Last week I wrote about disparate impact theory in the context of an ACLU complaint against South Orange-Maplewood School District. Here, ACLU charges that the Essex County district is discriminating against Columbia High School minority students by disproportionately suspending them and relegating them to lower level classes than their white peers. In the complaint to the federal Office on Civil Rights, the ACLU concedes that South Orange-Maplewood has no intent to discriminate and, in fact, the district has worked hard to provide equitable opportunities regardless of race. However, the disproportionate results outweigh intention and justify federal intervention.
That’s disparate impact theory: it’s not about intent; it’s about outcome, and has been applied with mixed success to fair housing, lending practices, and labor laws.
In a blow to this strategy, a federal judge just threw out the Obama Administration’s complaint based on the 1968 Fair Housing Act. From today’s Wall St. Journal:
So it’s big news that Judge Richard Leon has ruled that the 1968 act “unambiguously prohibits only intentional discrimination” and thus the 2013 Housing and Urban Development rule violates the law. Judge Leon noted that when Congress amended unemployment law in 1991, it expressly did not amend housing law to include disparate impact.

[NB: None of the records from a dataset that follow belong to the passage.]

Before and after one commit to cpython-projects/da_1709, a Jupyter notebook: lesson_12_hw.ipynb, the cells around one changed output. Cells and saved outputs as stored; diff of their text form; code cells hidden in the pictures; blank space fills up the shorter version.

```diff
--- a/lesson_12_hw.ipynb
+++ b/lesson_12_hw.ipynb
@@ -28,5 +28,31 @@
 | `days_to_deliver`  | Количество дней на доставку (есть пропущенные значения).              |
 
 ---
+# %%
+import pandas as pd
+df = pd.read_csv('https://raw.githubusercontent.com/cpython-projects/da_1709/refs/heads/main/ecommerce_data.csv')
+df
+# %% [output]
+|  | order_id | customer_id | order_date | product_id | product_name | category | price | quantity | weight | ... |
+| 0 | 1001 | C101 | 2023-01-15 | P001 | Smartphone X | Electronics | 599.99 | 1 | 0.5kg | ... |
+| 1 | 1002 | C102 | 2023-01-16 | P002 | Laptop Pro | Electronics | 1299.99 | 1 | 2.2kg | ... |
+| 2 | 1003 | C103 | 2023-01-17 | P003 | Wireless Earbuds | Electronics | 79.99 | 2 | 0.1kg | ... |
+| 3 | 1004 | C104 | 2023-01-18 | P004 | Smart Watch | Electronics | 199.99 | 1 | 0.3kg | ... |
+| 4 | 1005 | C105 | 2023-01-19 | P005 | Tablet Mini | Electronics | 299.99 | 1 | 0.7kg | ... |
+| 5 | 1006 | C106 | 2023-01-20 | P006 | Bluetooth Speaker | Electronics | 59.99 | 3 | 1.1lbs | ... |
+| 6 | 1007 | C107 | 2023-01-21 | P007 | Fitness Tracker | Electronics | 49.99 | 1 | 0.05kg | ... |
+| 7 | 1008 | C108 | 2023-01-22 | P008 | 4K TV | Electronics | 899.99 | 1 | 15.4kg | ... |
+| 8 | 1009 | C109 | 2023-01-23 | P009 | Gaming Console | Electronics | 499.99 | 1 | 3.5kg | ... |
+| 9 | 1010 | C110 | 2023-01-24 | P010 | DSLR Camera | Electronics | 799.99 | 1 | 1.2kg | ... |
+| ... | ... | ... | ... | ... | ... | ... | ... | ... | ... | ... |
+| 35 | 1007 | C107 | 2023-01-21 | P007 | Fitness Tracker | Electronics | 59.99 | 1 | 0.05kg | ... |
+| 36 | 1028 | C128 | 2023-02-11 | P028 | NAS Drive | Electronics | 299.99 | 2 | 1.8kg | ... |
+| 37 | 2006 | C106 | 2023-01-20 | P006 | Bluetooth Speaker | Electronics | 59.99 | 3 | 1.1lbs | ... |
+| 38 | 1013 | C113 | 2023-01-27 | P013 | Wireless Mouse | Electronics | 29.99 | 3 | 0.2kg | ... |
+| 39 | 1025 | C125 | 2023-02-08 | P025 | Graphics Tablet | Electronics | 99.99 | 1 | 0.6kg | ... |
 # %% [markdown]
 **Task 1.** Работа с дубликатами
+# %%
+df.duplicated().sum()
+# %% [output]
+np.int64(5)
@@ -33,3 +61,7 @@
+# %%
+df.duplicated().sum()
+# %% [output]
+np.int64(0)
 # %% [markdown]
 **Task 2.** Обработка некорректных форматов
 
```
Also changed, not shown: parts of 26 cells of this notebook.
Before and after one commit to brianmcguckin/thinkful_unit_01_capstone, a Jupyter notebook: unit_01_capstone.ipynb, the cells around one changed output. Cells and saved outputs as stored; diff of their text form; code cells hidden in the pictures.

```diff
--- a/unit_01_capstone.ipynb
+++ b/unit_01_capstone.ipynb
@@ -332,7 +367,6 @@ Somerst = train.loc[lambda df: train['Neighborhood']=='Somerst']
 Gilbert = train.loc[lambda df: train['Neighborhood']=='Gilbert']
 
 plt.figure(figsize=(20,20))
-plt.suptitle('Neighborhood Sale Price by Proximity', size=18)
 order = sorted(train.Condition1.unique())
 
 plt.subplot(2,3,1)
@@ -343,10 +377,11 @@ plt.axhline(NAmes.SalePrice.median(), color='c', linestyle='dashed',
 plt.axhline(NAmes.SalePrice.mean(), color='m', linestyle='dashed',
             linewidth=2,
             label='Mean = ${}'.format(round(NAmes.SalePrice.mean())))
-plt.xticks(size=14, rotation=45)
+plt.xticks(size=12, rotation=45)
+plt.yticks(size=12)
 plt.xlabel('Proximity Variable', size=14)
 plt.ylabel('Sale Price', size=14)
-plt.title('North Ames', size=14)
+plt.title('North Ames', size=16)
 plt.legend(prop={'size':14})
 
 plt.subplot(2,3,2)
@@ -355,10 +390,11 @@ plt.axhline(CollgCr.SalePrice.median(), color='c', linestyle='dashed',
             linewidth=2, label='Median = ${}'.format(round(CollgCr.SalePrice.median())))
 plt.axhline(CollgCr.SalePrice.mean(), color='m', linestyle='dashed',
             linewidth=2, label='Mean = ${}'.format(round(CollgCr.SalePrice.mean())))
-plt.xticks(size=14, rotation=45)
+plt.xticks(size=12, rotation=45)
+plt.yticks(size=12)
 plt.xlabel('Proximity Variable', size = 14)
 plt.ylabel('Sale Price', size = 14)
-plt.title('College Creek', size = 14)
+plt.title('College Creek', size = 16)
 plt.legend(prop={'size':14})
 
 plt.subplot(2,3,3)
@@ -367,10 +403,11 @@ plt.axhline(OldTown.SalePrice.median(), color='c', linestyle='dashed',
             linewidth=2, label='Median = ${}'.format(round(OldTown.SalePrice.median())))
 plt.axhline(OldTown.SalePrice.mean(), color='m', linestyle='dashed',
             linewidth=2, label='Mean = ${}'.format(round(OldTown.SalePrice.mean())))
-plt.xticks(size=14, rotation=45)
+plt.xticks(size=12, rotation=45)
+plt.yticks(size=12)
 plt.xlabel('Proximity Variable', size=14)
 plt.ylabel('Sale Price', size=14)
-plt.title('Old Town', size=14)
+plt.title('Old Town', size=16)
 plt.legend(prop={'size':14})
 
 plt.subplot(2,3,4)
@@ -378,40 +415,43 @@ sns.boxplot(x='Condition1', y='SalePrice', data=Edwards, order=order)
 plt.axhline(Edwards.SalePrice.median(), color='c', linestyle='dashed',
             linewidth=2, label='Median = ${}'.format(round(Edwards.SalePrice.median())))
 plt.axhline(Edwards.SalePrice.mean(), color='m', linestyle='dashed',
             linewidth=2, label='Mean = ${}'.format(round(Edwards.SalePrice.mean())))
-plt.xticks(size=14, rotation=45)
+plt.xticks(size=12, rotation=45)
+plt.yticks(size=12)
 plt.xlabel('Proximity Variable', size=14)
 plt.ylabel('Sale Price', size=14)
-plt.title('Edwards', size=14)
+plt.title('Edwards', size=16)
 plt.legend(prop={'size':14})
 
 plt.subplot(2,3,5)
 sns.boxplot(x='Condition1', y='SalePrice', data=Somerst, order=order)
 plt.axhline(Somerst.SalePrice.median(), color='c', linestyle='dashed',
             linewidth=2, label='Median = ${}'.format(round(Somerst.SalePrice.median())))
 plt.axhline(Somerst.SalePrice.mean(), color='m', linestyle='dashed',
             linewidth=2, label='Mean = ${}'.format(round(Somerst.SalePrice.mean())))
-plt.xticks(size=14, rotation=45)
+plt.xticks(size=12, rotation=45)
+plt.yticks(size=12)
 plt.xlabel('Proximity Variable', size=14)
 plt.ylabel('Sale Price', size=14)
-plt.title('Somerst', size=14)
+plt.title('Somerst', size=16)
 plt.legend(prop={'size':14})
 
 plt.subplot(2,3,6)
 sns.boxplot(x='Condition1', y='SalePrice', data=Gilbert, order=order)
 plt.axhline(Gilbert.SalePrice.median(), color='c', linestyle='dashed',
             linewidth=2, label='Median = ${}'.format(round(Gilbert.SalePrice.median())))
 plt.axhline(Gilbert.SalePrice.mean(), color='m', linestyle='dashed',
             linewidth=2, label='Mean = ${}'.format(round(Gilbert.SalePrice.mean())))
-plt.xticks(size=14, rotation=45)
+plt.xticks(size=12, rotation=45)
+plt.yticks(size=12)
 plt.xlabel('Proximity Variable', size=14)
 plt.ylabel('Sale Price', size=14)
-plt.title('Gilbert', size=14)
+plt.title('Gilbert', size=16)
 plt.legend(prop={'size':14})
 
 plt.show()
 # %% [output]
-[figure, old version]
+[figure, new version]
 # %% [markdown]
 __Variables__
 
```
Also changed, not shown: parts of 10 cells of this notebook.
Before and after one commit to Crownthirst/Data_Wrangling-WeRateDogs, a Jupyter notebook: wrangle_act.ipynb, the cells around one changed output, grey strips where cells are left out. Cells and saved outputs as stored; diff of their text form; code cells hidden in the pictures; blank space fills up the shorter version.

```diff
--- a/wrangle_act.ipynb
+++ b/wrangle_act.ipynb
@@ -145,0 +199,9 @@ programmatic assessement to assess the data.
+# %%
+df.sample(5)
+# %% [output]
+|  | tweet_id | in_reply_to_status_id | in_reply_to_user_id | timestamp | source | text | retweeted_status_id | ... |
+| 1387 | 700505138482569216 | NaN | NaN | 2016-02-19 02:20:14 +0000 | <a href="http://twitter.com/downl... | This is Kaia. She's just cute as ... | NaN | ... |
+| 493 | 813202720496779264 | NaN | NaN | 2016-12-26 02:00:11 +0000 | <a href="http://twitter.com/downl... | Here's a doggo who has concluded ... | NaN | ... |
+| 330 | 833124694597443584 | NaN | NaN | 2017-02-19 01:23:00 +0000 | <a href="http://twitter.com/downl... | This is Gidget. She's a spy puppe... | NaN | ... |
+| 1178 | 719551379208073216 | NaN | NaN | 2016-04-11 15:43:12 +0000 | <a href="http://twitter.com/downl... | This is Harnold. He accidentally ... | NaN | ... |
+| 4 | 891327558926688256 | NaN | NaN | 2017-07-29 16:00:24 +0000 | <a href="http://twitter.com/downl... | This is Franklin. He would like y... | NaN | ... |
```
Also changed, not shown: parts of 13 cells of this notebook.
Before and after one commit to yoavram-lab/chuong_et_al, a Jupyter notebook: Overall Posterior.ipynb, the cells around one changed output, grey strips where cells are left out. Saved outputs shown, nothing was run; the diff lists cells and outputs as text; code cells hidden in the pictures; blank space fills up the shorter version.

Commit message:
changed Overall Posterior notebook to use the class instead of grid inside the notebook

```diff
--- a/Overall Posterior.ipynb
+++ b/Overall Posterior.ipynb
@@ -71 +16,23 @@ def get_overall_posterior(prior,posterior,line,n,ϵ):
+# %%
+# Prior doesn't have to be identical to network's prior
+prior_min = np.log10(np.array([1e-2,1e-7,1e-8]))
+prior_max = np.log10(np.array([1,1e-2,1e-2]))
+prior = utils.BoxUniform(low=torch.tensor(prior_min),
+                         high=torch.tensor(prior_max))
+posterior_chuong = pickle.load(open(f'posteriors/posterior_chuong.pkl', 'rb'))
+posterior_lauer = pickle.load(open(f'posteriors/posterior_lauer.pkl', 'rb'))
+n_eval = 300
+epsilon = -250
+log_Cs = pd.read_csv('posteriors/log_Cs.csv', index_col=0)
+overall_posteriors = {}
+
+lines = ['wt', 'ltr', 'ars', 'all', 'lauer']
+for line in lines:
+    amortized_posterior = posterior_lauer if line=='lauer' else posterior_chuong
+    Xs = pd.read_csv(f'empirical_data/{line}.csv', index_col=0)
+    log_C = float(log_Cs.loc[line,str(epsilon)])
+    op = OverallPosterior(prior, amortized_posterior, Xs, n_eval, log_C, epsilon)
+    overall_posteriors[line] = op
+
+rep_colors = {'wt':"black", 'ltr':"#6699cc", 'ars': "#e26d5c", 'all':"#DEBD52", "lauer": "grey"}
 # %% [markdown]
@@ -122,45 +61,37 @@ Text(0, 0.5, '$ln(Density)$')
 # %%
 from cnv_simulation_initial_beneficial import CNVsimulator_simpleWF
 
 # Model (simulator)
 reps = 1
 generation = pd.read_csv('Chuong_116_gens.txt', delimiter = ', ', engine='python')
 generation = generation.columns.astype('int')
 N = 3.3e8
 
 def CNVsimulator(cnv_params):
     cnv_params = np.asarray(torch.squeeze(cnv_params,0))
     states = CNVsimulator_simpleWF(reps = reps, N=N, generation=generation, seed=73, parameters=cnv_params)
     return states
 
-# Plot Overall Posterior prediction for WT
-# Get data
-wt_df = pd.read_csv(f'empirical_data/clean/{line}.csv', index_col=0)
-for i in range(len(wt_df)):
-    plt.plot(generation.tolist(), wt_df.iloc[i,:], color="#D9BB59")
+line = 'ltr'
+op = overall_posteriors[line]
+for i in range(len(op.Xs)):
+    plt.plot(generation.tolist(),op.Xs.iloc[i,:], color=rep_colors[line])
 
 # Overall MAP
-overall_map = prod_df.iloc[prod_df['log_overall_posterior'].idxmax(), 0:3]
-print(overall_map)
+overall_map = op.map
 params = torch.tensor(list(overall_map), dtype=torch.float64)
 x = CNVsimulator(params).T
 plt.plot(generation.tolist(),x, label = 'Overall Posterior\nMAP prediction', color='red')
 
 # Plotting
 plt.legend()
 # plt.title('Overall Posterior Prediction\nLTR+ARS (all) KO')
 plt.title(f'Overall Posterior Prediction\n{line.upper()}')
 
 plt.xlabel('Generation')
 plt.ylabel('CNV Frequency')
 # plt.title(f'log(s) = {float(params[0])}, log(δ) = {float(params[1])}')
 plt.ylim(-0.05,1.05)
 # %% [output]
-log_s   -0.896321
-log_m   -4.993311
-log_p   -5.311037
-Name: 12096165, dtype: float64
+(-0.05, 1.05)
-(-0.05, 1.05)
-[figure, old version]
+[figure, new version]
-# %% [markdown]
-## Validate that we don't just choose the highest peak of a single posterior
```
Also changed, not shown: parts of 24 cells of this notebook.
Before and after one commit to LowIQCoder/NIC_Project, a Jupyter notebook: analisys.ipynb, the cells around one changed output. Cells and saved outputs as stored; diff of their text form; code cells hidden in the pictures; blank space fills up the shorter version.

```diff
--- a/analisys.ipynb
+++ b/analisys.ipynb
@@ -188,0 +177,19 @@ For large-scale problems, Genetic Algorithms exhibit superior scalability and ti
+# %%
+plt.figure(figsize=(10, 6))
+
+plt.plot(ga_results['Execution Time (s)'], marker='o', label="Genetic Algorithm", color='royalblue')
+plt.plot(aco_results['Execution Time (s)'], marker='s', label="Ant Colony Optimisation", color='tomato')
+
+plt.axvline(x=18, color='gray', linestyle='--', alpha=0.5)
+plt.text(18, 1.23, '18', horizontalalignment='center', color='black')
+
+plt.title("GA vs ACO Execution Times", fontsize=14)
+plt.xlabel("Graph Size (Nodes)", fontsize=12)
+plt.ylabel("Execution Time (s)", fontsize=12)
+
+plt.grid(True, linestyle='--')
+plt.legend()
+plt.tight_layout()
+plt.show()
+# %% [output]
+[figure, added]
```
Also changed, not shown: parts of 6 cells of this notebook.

“Only intentional discrimination.” That’s the key phrase here. If this interpretation is applied to ACLU’s complaint in South Orange-Maplewood, then the district’[s intent to be non-discriminatory is not invalidated by the outcome that more minority kids are suspended and placed in lower-level classes.